The New Revenue Recognition Standard
(Trends and Developments in ASU 2014-09)
A new accounting standard for revenue recognition (ASU 2014-09) became effective for SEC reporting entities this past year. It will be effective for private businesses and not-for-profit organizations in the calendar year ending December 31, 2018. Now is most definitely the time to be planning for this pronouncement, including working with your accounting and reporting professional advisor to understand nuances in the new pronouncement and its impact on your organization’s revenue recognition policies and procedures.
Many of you have asked what the ramifications of the new pronouncement have been, as seen on the financial statements of SEC reporting entities. What I’ve seen to date include:
- Implementing the new pronouncement has been time consuming and requires a careful analysis of contract terms and deliverables.
- Businesses in a variety of industries have had both acceleration and deferrals of revenues from previous accounting standards.
- There have been significant changes in income statement presentation that have received the focus of regulators and analysts.
Some industry-specific observations and examples include:
General Electric received public scrutiny and experienced a decrease in share price after disclosing the negative effects this pronouncement had on its previously reported revenues and earnings. GE provided full comparative retrospective and re-cast historical financial information for the prior two years as if the new accounting rules had been in place during those periods. It is believed that there was some public misconception on whether the recast of historic financial information was actually an error and correction of prior results verses the impact of adoption of the new rules. GE’s share price rose a bit when some investors realized there was no correction of an error or change in cash flows, and that revenue for these transactions will be recognized at a later date.
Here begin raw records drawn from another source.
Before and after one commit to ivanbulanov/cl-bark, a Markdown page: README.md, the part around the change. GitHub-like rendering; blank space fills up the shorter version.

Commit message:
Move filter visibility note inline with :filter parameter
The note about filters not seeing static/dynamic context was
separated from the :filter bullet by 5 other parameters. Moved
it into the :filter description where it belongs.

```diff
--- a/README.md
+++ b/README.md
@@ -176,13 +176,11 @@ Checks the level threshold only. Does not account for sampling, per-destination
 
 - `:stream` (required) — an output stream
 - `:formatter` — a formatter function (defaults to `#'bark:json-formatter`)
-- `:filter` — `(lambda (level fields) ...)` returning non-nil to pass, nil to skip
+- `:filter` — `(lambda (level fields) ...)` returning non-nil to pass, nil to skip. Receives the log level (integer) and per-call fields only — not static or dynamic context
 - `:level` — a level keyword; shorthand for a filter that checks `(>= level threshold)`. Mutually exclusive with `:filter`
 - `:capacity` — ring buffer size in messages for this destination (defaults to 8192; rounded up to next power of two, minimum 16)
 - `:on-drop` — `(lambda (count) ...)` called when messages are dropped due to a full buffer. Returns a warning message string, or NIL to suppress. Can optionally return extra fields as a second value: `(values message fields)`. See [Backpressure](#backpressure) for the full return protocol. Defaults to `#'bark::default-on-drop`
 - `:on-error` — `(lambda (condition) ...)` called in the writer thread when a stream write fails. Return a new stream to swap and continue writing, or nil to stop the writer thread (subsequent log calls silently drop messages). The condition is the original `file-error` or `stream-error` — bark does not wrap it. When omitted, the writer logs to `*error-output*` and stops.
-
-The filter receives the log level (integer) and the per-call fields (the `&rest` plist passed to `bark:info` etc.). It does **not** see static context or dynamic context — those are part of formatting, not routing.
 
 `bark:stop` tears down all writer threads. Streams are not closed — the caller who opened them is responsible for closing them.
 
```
Tesla Inc., had a positive financial reporting impact of adopting the pronouncement. Using the modified retrospective approach of implementing the pronouncement, the Company reduced its accumulated deficit that had built up from years of start-up costs and operating losses by $520 million pretax at the start of 2018. Tesla reported that the main reason for the change was that the new revenue recognition accounting standard allowed the Company to recognize revenue from leased cars much faster than the prior rules (the Company can now accelerate the revenue recognition of some car sales to customers or to leasing partners with a resale value guarantee. Those sales will now be accounted for as sales with a right of return instead of leases.)
Uber’s implementation of the new standard has also drawn public scrutiny. The Company will report revenues net of fees paid to its drivers instead of gross with related driver expense reported. Resolution of the principal-or-agent concept is an important one under the new standard that drives how revenue will be recognized and reported. The rules say revenue is presented on a gross basis when the company acts as the principal, but only the net amount it expects to keep after paying the other party is presented when it is the agent. Users of Ubers financial statements argue that driver expenses are important to report and that a gross presentation would be more meaningful than net.
Other retail and consumer products companies have been broadly and widely affected by the new pronouncement. A critical focus on customer incentives such as coupons, rebates issued at the point of sale, free products, price protection, or price matching programs to customers is important under the new standard. These items create additional performance obligations, which can affect the timing of revenue recognition; and often introduce price variability, which can affect the amount of revenue recognized.
Banking and Financial Institutions
JP Morgan reported a positive comparative increase to its revenues under the new standard as a result of presenting certain asset and wealth management expenses that were previously offset against revenue on a gross basis verses a net basis. The company predicts an increase in both reported revenues and expenses of $1.2 billion over previous revenue standards and practices because of the change in presentation required by the new standard.
Wells Fargo recorded a negative $44 million cumulative adjustment as a result of applying the new rules to its contracts. It also changed the presentation of how underwriting costs were reported (to gross from net). The bank also had some changes in presentation to net from gross, such as how its card payment network charges are reported (now netted against card fee revenue rather than presented separately on a gross basis).
A few other lessons that have been learned so far and ways you can help to minimize issues adopting the new pronouncement include:
- The time and effort that goes into evaluating contracts and is something that is best undertaken early in the process and takes more time and effort that originally thought.
- A review of standard contracts under this pronouncement has on occasion precipitated legal modifications in standard agreements to ensure deliverables, rights, and responsibilities are clearly defined and communicated.
- It is critical to have good recordkeeping, and a way to summarize terms and performance obligations inherent in your contracts.
- Until you begin the evaluation process, it is difficult to know the ultimate impact of the pronouncement. If you provide projections to owners, investors, regulators, or financers, the sooner you begin to understand how this pronouncement will affect both the timing and presentation of revenues in your businesses financial statements, the better.
Time is now of the essence. We encourage you to collaborate with your advisors to understand how this pronouncement will affect your business and its financial reporting.
If you have any questions regarding implementation of the new accounting standards, please contact Al Duhaime at 1.800.244.7444.
Disclaimer of Liability: This publication is intended to provide general information to our clients and friends. It does not constitute accounting, tax, investment, or legal advice; nor is it intended to convey a thorough treatment of the subject matter.